Material to process.

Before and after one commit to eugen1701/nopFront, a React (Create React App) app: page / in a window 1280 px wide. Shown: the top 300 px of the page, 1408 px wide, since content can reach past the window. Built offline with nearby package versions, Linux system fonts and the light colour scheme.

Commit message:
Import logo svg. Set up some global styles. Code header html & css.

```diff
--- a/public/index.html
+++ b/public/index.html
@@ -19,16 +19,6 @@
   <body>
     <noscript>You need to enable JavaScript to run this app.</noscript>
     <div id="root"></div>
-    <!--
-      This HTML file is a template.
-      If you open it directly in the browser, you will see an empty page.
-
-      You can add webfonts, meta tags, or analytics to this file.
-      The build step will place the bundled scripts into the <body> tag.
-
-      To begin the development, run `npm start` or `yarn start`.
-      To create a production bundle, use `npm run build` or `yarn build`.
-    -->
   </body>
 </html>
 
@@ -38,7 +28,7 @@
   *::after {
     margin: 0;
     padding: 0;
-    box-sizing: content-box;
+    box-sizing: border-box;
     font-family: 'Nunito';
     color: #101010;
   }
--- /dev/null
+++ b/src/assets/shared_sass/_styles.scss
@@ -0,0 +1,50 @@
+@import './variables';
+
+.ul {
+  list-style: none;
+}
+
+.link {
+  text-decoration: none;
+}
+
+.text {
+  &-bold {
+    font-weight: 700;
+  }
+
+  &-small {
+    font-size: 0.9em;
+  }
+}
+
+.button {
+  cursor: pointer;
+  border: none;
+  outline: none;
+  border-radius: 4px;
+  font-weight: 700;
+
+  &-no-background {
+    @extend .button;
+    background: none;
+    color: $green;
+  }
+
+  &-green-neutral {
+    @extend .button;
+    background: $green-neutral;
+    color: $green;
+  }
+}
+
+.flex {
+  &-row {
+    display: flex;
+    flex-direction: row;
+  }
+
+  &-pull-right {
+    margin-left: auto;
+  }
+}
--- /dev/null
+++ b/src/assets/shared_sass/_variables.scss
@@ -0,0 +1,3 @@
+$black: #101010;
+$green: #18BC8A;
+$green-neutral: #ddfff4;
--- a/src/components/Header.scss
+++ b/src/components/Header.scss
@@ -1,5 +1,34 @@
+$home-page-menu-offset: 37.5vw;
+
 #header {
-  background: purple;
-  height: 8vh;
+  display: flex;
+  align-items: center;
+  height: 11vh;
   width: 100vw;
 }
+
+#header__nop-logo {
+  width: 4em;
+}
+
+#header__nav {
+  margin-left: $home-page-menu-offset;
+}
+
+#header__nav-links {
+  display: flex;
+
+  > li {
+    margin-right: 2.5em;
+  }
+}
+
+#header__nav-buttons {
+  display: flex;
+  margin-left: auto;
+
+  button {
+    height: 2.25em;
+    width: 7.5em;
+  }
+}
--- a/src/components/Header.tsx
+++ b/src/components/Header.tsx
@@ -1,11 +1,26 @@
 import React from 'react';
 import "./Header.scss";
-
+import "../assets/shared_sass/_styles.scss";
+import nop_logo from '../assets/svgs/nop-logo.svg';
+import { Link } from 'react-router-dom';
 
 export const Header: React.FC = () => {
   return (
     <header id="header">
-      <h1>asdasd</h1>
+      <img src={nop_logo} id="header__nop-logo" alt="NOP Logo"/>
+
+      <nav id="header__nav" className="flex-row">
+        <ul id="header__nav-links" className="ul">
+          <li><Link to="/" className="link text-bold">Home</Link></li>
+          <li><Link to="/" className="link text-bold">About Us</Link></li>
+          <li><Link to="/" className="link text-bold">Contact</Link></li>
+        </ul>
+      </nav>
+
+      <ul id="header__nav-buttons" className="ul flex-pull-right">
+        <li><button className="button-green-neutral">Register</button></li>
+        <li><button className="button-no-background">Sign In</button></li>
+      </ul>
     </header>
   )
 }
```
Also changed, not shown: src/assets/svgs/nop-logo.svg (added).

Task brief. Your answer should be one number: how many lines of the listing include the word "components".

Output. 4